Zoom patched a major security hole that could have allowed hackers to hijack a macOS device running video conferencing software.
The move came after Mac security specialist Patrick Wardle showed how a cybercriminal can abuse the way macOS handles software patches to trigger an escalation of permissions and essentially hijack the device.
He initially said that the vulnerability exploited many of the flaws and that the company addressed most of them. One, however, remained, and this was patched at a later date to finally fully alleviate the problem.
The problem is with the way macOS handles updates. The first time a user tries to install an application or program on an endpoint, he must run it with special user permissions, often granted by sending a password. After this time, automatic updates will run indefinitely with superuser privileges.

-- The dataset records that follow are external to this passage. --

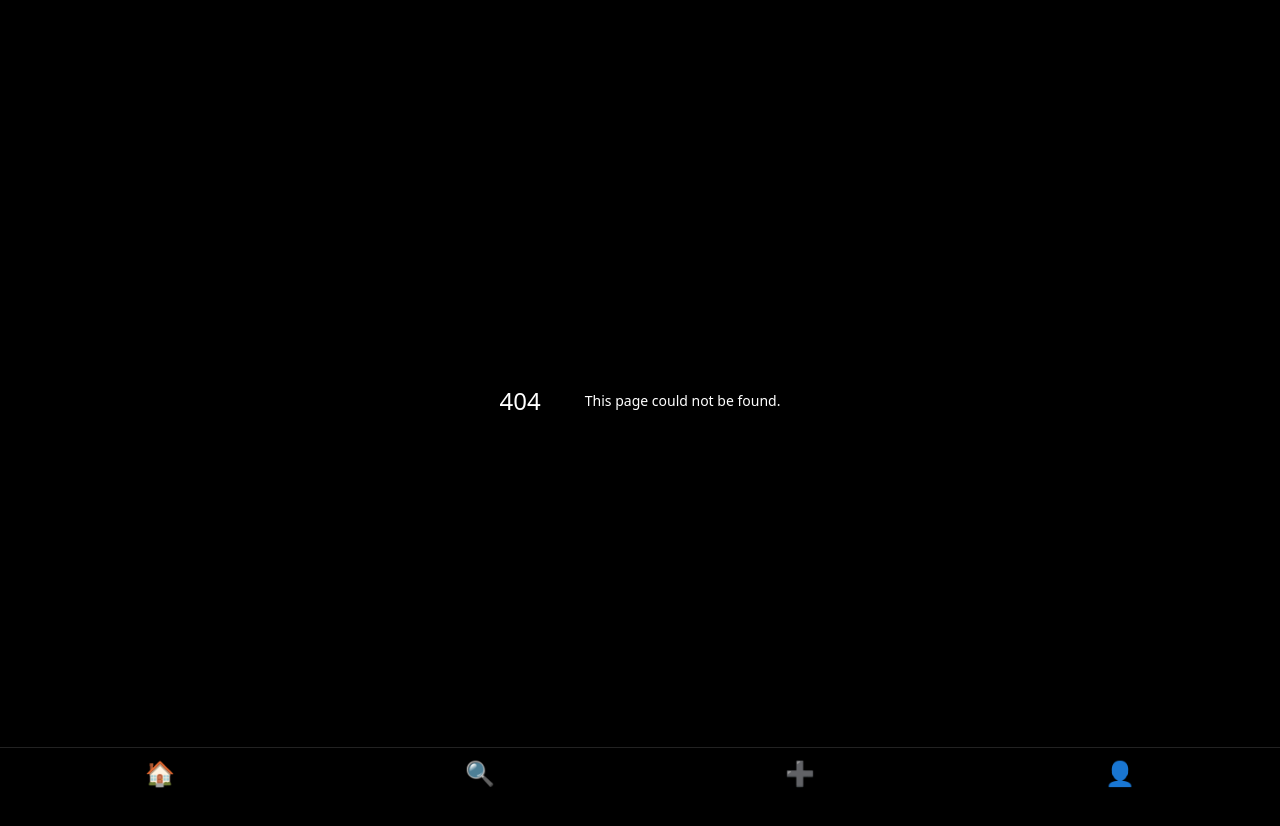
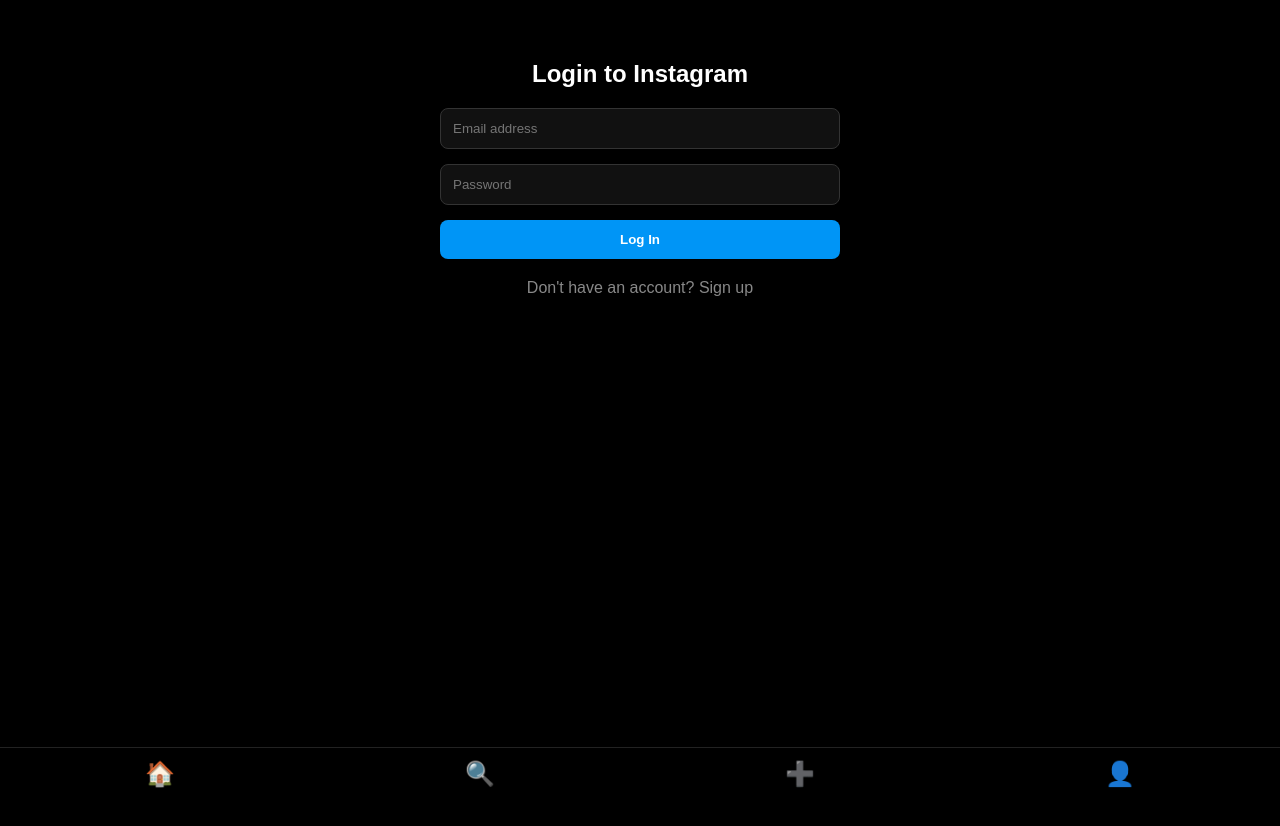
Before and after one commit to arfuu0-spec/instagram-dummy, a Next.js app: page /login in a window 1280 px wide. Before the commit this address had no page. Shown: the top 826 px of the page. After the commit the page ends 800 px from the top, so only its background shows below. Built offline with nearby package versions, Linux system fonts and the light colour scheme; no server answers.

Commit message:
Create page.tsx

```diff
--- /dev/null
+++ b/app/login/page.tsx
@@ -0,0 +1,69 @@
+'use client'
+import { useState } from 'react'
+import { createClient } from '@supabase/supabase-js'
+import { useRouter } from 'next/navigation'
+
+const supabaseUrl = process.env.NEXT_PUBLIC_SUPABASE_URL || ''
+const supabaseAnonKey = process.env.NEXT_PUBLIC_SUPABASE_ANON_KEY || ''
+const supabase = createClient(supabaseUrl, supabaseAnonKey)
+
+export default function LoginPage() {
+  const [email, setEmail] = useState('')
+  const [password, setPassword] = useState('')
+  const [isSignUp, setIsSignUp] = useState(false)
+  const [loading, setLoading] = useState(false)
+  const router = useRouter()
+
+  const handleAuth = async (e: React.FormEvent) => {
+    e.preventDefault()
+    setLoading(true)
+
+    if (isSignUp) {
+      const { error } = await supabase.auth.signUp({ email, password })
+      if (error) alert(error.message)
+      else alert('Signup successful! Check your email or try logging in.')
+    } else {
+      const { error } = await supabase.auth.signInWithPassword({ email, password })
+      if (error) {
+        alert(error.message)
+      } else {
+        router.push('/')
+      }
+    }
+    setLoading(false)
+  }
+
+  return (
+    <div style={{ padding: '40px 20px', maxWidth: '400px', margin: '0 auto', fontFamily: 'sans-serif', color: '#fff' }}>
+      <h2 style={{ textAlign: 'center', marginBottom: '20px' }}>{isSignUp ? 'Create an Account' : 'Login to Instagram'}</h2>
+      <form onSubmit={handleAuth} style={{ display: 'flex', flexDirection: 'column', gap: '15px' }}>
+        <input
+          type="email"
+          placeholder="Email address"
+          value={email}
+          onChange={(e) => setEmail(e.target.value)}
+          required
+          style={{ padding: '12px', background: '#111', border: '1px solid #333', borderRadius: '8px', color: '#fff', outline: 'none' }}
+        />
+        <input
+          type="password"
+          placeholder="Password"
+          value={password}
+          onChange={(e) => setPassword(e.target.value)}
+          required
+          style={{ padding: '12px', background: '#111', border: '1px solid #333', borderRadius: '8px', color: '#fff', outline: 'none' }}
+        />
+        <button
+          type="submit"
+          disabled={loading}
+          style={{ padding: '12px', background: '#0095f6', border: 'none', borderRadius: '8px', color: '#fff', fontWeight: 'bold', cursor: 'pointer' }}
+        >
+          {loading ? 'Please wait...' : isSignUp ? 'Sign Up' : 'Log In'}
+        </button>
+      </form>
+      <p style={{ textAlign: 'center', marginTop: '20px', color: '#888', cursor: 'pointer' }} onClick={() => setIsSignUp(!isSignUp)}>
+        {isSignUp ? 'Already have an account? Log in' : "Don't have an account? Sign up"}
+      </p>
+    </div>
+  )
+}
```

In the case of Zoom, the updater will first check if the company has cryptographically signed the new package and, if so, proceeds with the update. However, if the updater receives a file with the same name as the Zoom signing certificate, it will run it. In other words, an attacker could slip into any malware through the updater, even if it meant giving the third party full access to the device.
The error was later identified as CVE-2022-28756 and has been fixed in macOS Zoom 5.11.5, which is now available for download.
While Wardle initially described the bug as being relatively easy to fix, even he was surprised at the speed with which Zoom solved the problem: “Mahalos is Zoom for a (incredibly) quick fix!” Wardle then tweeted. “By reversing the patch, we can see that the Zoom installer now calls lchown to update the .pkg update permissions, thus preventing a malicious subversion.”
By: Borderland (opens in a new tab)